That Sandpaper Tongue
If you've ever been washed by your kitty, you'll know that his rough tongue can hurt. Like every other part of our favorite pets, kitty's tongue development was not by chance, but is a marvelous example of evolution. A cat's tongue is "barbed" with thousands of tiny mounds. These barbs allow kitty to lap water, lick off small pieces of meat, and (very important) to groom himself. Unfortunately, a cat will ingest a lot of fur while grooming, which can lead to nasty hair balls. You can help by brushing him regularly, and if worse comes to worse, administering hair ball remedies.
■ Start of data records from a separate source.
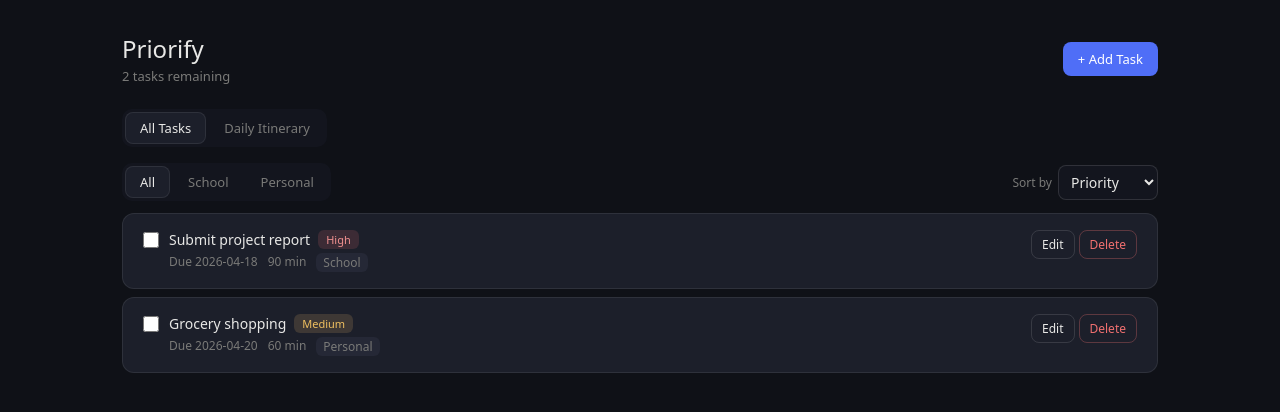
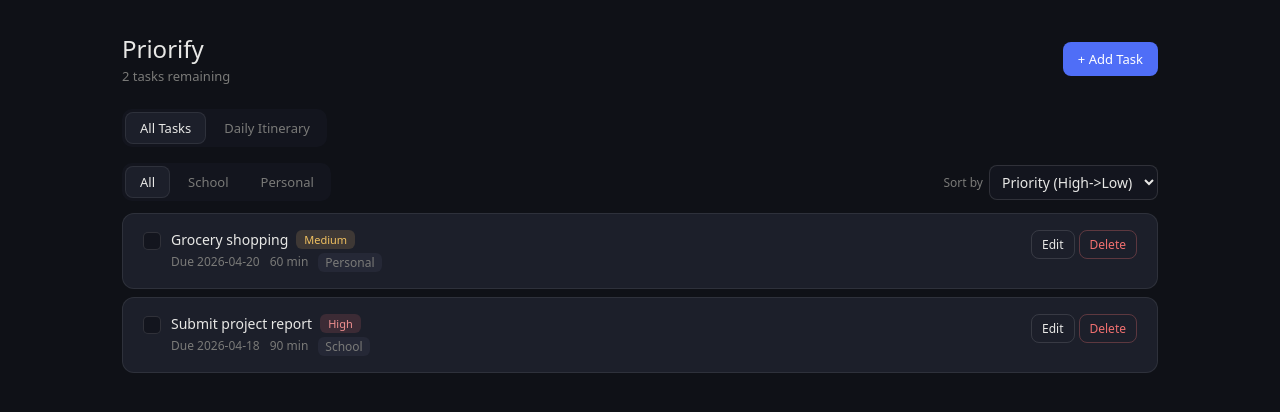
Before and after one commit to ARid01/Priorify, a React (Create React App) app: page / in a window 1280 px wide. Shown: the top 412 px of the page. Built offline with nearby package versions, Linux system fonts and the light colour scheme.

Commit message:
Added styling and more sort options

```diff
--- a/src/App.css
+++ b/src/App.css
@@ -206,13 +206,39 @@ select option {
   gap: 10px;
 }
 
-.task-checkbox {
-  width: 16px;
-  height: 16px;
+.custom-checkbox {
+  width: 18px;
+  height: 18px;
+  min-width: 18px;
+  border-radius: 5px;
+  border: 1.5px solid var(--border-input);
+  background: var(--bg-sunken);
+  cursor: pointer;
   margin-top: 2px;
-  flex-shrink: 0;
-  cursor: pointer;
-  accent-color: var(--accent);
+  transition: background 0.15s, border-color 0.15s;
+  display: flex;
+  align-items: center;
+  justify-content: center;
+}
+
+.custom-checkbox:hover {
+  border-color: var(--accent);
+}
+
+.custom-checkbox.checked {
+  background: var(--accent);
+  border-color: var(--accent);
+}
+
+.custom-checkbox.checked::after {
+  content: "";
+  width: 5px;
+  height: 9px;
+  border: 2px solid #fff;
+  border-top: none;
+  border-left: none;
+  transform: rotate(45deg) translateY(-1px);
+  display: block;
 }
 
 .task-body { flex: 1; min-width: 0; }
--- a/src/components/TaskCard.js
+++ b/src/components/TaskCard.js
@@ -5,11 +5,9 @@ export default function TaskCard({ task, onComplete, onEdit, onDelete }) {
     return (
         <div className={`card task-card ${task.completed ? "task-completed" : ""} ${isOverdue ? "task-overdue" : ""}`}>
             <div className="task-row">
-                <input
-                    type="checkbox"
-                    className="task-checkbox"
-                    checked={task.completed}
-                    onChange={() => onComplete(task.id)}
+                <div
+                    className={`custom-checkbox ${task.completed ? "checked" : ""}`}
+                    onClick={() => onComplete(task.id)}
                 />
 
                 <div className="task-body">
--- a/src/components/TaskList.js
+++ b/src/components/TaskList.js
@@ -11,14 +11,27 @@ export default function TaskList({ tasks, onComplete, onEdit, onDelete }) {
     const visibleTasks = tasks
         .filter((t) => filter === "all" || t.category === filter)
         .sort((a, b) => {
-            if (sort === "priority") {
+            if (sort === "priority-htl") {
                 const order = {high: 0, medium: 1, low: 2};
                 return order[a.priority] - order[b.priority];
             }
-            if (sort === "dueDate") {
+            else if (sort === "priority-lth") {
+                const order = {high: 2, medium: 1, low: 0};
+                return order[a.priority] - order[b.priority];
+            }
+            else if (sort === "dueDate") {
                 return (a.dueDate || "9999") < (b.dueDate || "9999") ? -1 : 1;
             }
-            return a.title.localeCompare(b.title);
+            else if (sort === "estTime-asc") {
+                return a.estimatedTime - b.estimatedTime;
+            }
+            else if (sort === "estTime-desc") {
+                return b.estimatedTime - a.estimatedTime;
+            }
+            else {
+                //Fallback
+                return a.title.localeCompare(b.title);
+            }
         });
 
     const activeTasks = visibleTasks.filter((t) => !t.completed);
@@ -42,9 +55,11 @@ export default function TaskList({ tasks, onComplete, onEdit, onDelete }) {
                 <div className="sort-control">
                     <label>Sort by</label>
                     <select value={sort} onChange={(e) => setSort(e.target.value)}>
-                        <option value="priority">Priority</option>
+                        <option value="priority-htl">Priority (High-&gt;Low)</option>
+                        <option value="priority-lth">Priority (Low-&gt;High)</option>
                         <option value="dueDate">Due Date</option>
-                        <option value="title">Title</option>
+                        <option value="estTime-asc">Est. Time (Asc.)</option>
+                        <option value="estTime-desc">Est. Time (Desc.)</option>
                     </select>
                 </div>
             </div>
```
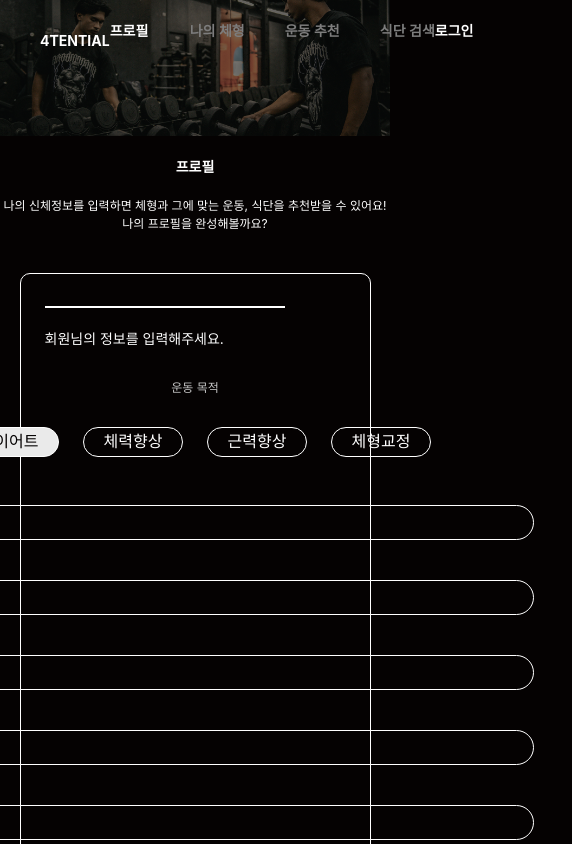
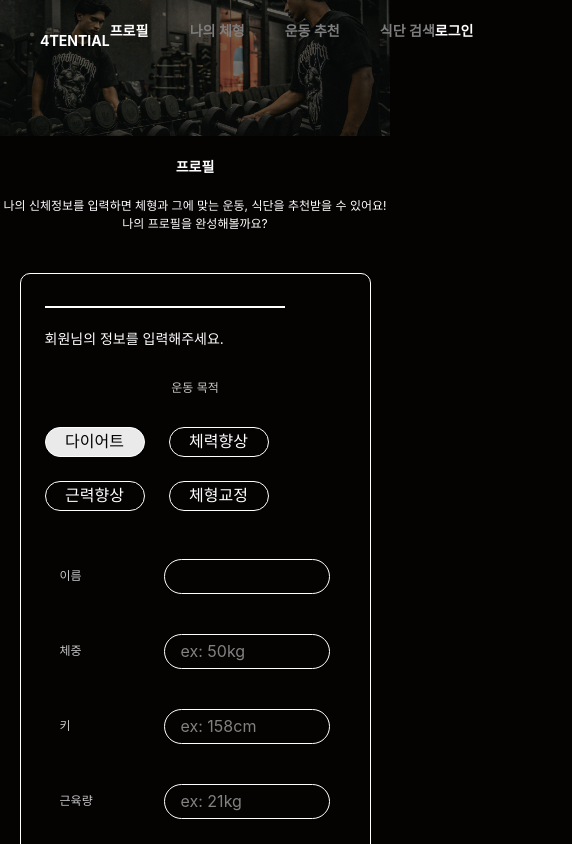
Before and after one commit to songjiwon17/4tential, a React (Create React App) app: page / in a window 390 px wide. Shown: the top 844 px of the page, 572 px wide, since content can reach past the window. Built offline with nearby package versions, Linux system fonts and the light colour scheme; no server answers.

Commit message:
프로필 숫자 필드 placeholder 및 입력값 처리 추가, 로그인, 프로필 반응형 추가

```diff
--- a/src/pages/login/index.js
+++ b/src/pages/login/index.js
@@ -31,7 +31,10 @@ const InputBox = chakra(Input, {
     backgroundColor: 'transparent',
     borderRadius: '5px',
     color: '#000',
-    _placeholder: { color: '#7D7D7D', fontSize: '14px' },
+    _placeholder: {
+      color: '#7D7D7D',
+      fontSize: ['10px', '12px', '14px', '16px'],
+    },
   },
 });
 
@@ -43,6 +46,7 @@ const LoginBtn = chakra(Button, {
     backgroundColor: 'transparent',
     borderRadius: '5px',
     color: '#7D7D7D',
+    fontSize: ['12px', '14px', '16px', '18px'],
     _hover: {
       backgroundColor: 'transparent',
     },
@@ -69,14 +73,14 @@ const Login = () => {
           gap={2.5}
         >
           <Box width={'20px'} height={'2px'} backgroundColor={'#3C3C3C'}></Box>
-          <Text fontSize={'18px'} color={'#7D7D7D'}>
+          <Text variant={'loginInfonText'} color={'#7D7D7D'}>
             아이디
           </Text>
           <InputBox
             placeholder={'신체정보 등록에 사용할 아이디를 입력하세요.'}
           />
 
-          <Text fontSize={'18px'} color={'#7D7D7D'}>
+          <Text variant={'loginInfonText'} color={'#7D7D7D'}>
             비밀번호
           </Text>
           <InputBox placeholder={'비밀번호를 입력하세요.'} />
--- a/src/pages/profile/ProfileContentsBox.js
+++ b/src/pages/profile/ProfileContentsBox.js
@@ -31,7 +31,7 @@ const ProfileContentsBox = ({ onSave }) => {
       </Text>
 
       {/*  운동 목적 4가지 버튼 */}
-      <Flex mt={30} gap={6} alignSelf="center">
+      <Flex mt={30} gap={6} alignSelf="center" flexWrap="wrap">
         {Object.values(ProfileTypes).map((type) => (
           <TypeButton
             key={type}
@@ -43,7 +43,7 @@ const ProfileContentsBox = ({ onSave }) => {
       </Flex>
 
       {/* 프로필 정보 입력 */}
-      <VStack spacing={10} mt={12} alignSelf="center">
+      <VStack spacing={10} mt={12} width="100%" maxW="730px" alignSelf="center">
         {Object.keys(ProfileDetailTypes).map((key) => (
           <HStack
             key={key}
--- a/src/pages/profile/component/ProfileInputBox.js
+++ b/src/pages/profile/component/ProfileInputBox.js
@@ -1,3 +1,4 @@
+import { profileDetailKey } from '../../../store/atoms';
 import { Input, chakra } from '@chakra-ui/react';
 
 const InputBox = chakra(Input, {
@@ -8,14 +9,50 @@ const InputBox = chakra(Input, {
     backgroundColor: 'transparent',
     borderRadius: '50px',
     color: '#fff',
+    _placeholder: {
+      color: 'rgba(255,255,255,0.5)',
+    },
   },
 });
 
+const placeholderProfileEx = {
+  weight: '50kg',
+  height: '158cm',
+  muscle: '21kg',
+  bodyFat: '28%',
+};
+
+const numberProfileDetailKeyList = [
+  profileDetailKey.weight,
+  profileDetailKey.height,
+  profileDetailKey.muscle,
+  profileDetailKey.bodyFat,
+];
+
 const ProfileInputBox = ({ detailKey, value, onChange }) => {
+  const isNumber = numberProfileDetailKeyList.includes(
+    profileDetailKey[detailKey]
+  );
+
+  const placeholder = isNumber ? `ex: ${placeholderProfileEx[detailKey]}` : '';
+
+  const handleChangeUnitProfileDetailKey = (e) => {
+    let input = e.target.value;
+
+    if (isNumber) {
+      input = input.replace(/[^0-9.]/g, '');
+      input = input === '' ? '' : parseFloat(input);
+    }
+
+    onChange(detailKey, input);
+  };
+
   return (
     <InputBox
+      type={isNumber ? 'number' : 'text'}
       value={value}
-      onChange={(e) => onChange(detailKey, e.target.value)}
+      placeholder={placeholder}
+      onChange={handleChangeUnitProfileDetailKey}
     />
   );
 };
--- a/src/pages/profile/component/ProfileSaveBtn.js
+++ b/src/pages/profile/component/ProfileSaveBtn.js
@@ -2,13 +2,15 @@ import { Button, chakra } from '@chakra-ui/react';
 
 const SaveBtn = chakra(Button, {
   baseStyle: {
-    width: '600px',
+    width: '100%',
+    maxWidth: '600px',
     height: '30px',
     borderRadius: '50px',
     marginTop: '40px',
     backgroundColor: '#C7C7C7',
     color: '#000',
     alignSelf: 'center',
+    fontSize: ['14px', '16px', '18px'],
   },
 });
 
```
Watch your cat the next time he drinks water, whether it's out of a bowl or the faucet. You'll see that his tongue curls down, conveniently throwing the water into his mouth, not up, which would toss it into his face. Have you ever tried to curl your tongue down like a cat does? Bet you can't do it!
The Eyes Have It
Kittens are all born with blue eyes. Their eyes gradually change to their permanent color in the first few weeks of life. Eye color is related to several genetic traits. For instance: most blue-eyed white cats are deaf. Although it was commonly felt that cats were colorblind, we now know that they can distinguish red and green. Perhaps there will be "seeing-eye cats" in the future.
Like many other physical characteristics of the cat, his moods are reflected by his eyes. Pupil size changes are the clue: an angry cat will have narrowed pupils, while an excited or frightened cat will have eyes wide open, with large pupils. A mellow, happy cat's eyes will sometimes appear a shade darker than normal. I can't explain this one; it's just an observation.
A cat's field of vision is about 186 degrees, which is far superior to ours. That's one of the reasons you can't sneak up on a cat. Of course their splendid hearing and sense of smell also contribute a bit.
Cats need taurine for good vision, which is one good reason you should not feed your cat dog food. A cat fed exclusively with dog food can go blind.
When kitty isn't feeling well, her eyes are a dead giveaway. They'll be dull and glazed appearing, and you may see the "third eyelid" appearing. This inner eyelid is called a nictating membrane, and serves to protect the eye from dryness and/or damage. When a cat is sick, the third eyelid will partially close, which is a signal to get him to the vet immediately.
The 7th Inning Stretch Have you ever seen a cat with knotted, tense neck and shoulder muscles? Not very often, I think. That's because cats are masters of the "7th Inning Stretch." Watch a cat the next time he stands up from a nap. First, he'll raise himself in the classic "Halloween" posture, back arched like a bow. Next, he'll stretch waaaay out in front, then waaaay out in back. He'll do the same sort of stretching exercise at his scratching post. He doesn't scratch way up high for the hell of it; he's stretching those muscles. That's partly why they stay in such good shape for twisting and turning in mid-air in order to land on his feet. It's also a very good reason why your cat is so laid-back and relaxed while you're rushing to meet a deadline.
- "Cats do not think that they are little people. They think that we are big cats. This influences their behavior in many ways."
Fascinating Feline Facts
Be a Copy-Cat
All in all, it would be a very good practice for humans to emulate their feline companions as much as possible. We can all learn a lot about dignity, self-respect, grooming, self-preservation, loyalty, and good health habits, by observing our chosen feline companions. Don't you ever wish you could purr? I sure do!